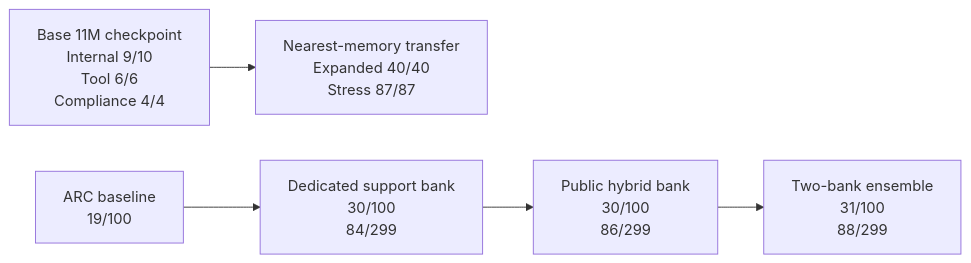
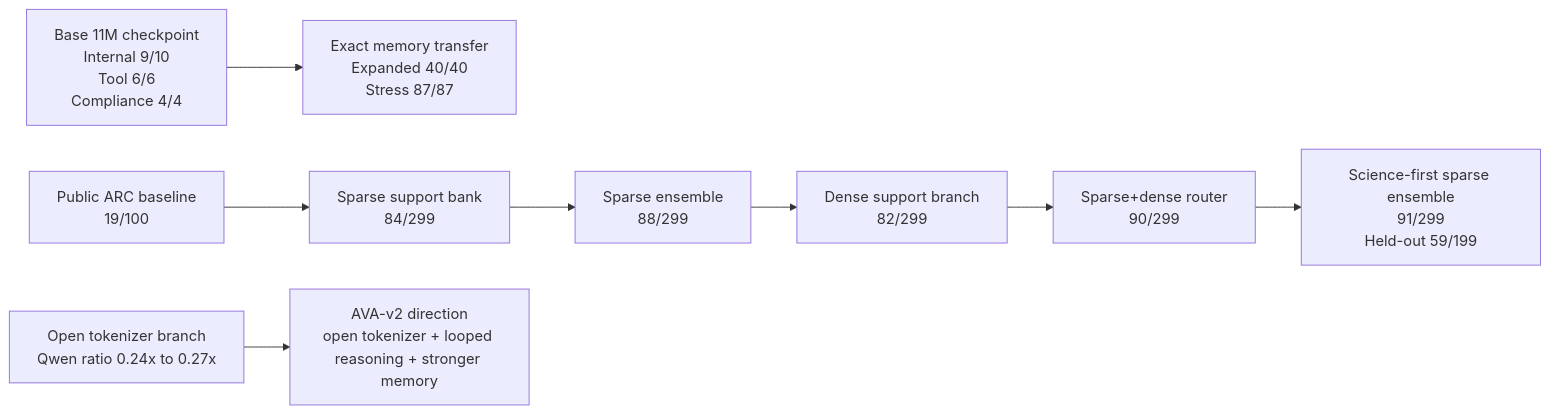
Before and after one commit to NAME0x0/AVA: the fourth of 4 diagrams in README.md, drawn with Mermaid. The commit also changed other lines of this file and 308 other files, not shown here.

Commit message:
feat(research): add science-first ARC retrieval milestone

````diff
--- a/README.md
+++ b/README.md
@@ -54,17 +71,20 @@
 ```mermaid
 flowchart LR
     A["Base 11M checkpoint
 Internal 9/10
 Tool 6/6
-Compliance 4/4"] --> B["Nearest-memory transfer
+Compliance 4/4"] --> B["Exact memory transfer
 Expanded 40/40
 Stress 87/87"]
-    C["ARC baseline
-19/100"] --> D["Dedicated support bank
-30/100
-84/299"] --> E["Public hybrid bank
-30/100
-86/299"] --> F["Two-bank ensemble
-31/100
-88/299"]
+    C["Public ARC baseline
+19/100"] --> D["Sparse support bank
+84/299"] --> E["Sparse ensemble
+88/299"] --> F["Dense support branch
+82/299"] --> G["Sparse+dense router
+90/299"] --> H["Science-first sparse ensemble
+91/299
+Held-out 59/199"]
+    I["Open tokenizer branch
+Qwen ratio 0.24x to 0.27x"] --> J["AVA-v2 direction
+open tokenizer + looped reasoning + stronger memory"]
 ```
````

· · · · · · ·

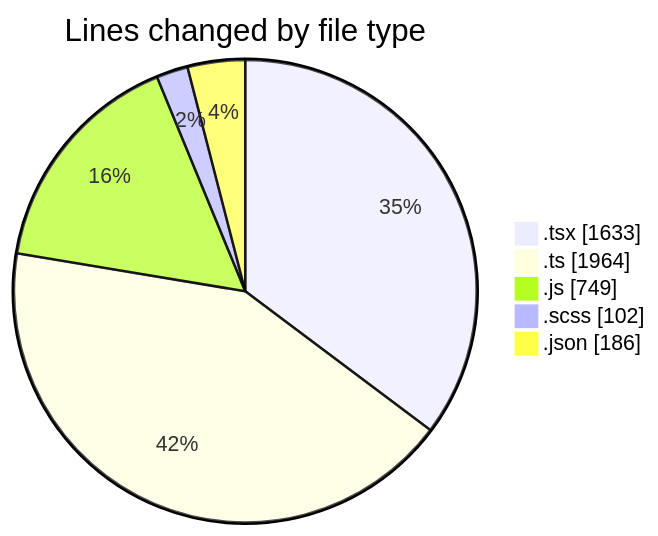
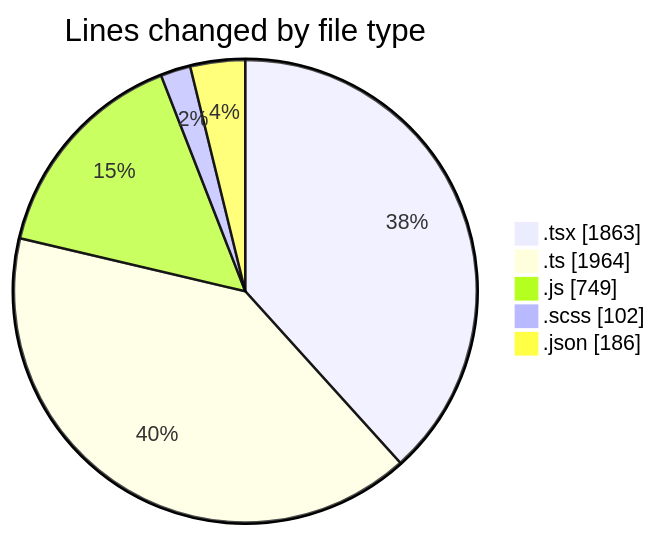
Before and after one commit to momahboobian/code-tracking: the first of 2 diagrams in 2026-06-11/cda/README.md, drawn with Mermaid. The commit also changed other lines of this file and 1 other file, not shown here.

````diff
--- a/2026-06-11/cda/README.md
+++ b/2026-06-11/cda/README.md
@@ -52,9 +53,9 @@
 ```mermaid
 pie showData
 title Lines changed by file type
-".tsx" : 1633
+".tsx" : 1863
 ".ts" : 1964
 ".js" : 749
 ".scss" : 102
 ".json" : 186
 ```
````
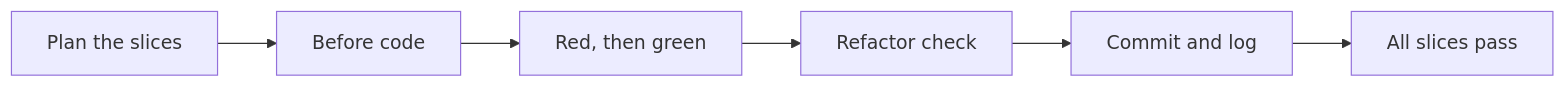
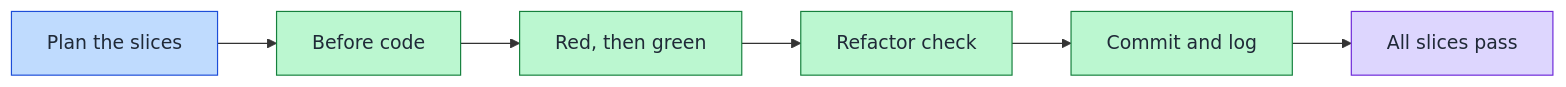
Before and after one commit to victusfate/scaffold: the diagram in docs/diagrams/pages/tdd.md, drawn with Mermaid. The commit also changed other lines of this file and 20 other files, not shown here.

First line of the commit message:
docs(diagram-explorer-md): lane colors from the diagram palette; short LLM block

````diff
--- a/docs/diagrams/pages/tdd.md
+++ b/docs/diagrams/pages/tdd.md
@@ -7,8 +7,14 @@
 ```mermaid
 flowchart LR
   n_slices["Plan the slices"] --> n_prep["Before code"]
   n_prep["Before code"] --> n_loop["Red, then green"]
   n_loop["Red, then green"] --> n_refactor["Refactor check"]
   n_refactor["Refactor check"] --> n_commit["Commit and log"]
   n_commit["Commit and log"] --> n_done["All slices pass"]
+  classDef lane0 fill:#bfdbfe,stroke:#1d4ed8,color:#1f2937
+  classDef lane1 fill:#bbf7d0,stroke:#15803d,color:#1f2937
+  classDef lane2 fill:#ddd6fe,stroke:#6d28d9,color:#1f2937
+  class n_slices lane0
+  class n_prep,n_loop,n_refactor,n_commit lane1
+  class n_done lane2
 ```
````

· · · · · · ·

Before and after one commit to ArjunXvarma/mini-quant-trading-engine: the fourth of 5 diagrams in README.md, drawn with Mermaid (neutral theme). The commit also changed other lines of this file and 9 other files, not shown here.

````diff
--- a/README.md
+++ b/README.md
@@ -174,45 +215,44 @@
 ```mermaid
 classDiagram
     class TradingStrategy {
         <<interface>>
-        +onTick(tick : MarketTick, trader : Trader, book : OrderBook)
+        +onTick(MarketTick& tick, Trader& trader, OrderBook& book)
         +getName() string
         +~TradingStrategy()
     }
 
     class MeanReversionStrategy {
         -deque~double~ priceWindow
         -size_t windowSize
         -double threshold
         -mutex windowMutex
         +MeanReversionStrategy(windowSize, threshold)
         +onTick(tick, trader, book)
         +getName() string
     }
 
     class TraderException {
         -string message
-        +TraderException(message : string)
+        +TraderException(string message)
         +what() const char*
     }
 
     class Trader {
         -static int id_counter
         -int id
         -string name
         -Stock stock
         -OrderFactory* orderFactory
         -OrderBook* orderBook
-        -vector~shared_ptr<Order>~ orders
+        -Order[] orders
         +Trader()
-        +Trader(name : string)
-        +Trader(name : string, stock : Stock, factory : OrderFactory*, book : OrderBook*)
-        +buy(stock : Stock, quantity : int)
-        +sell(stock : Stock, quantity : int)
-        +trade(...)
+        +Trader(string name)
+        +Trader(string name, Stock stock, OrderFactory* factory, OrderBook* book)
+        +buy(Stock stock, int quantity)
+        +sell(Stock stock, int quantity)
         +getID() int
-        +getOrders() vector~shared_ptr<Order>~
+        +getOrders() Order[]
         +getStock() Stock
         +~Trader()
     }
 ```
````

· · · · · · ·

- _Aim of the task_
From the data above, give the number of lines that hold "ensemble", without anything else.

- _Output below_
3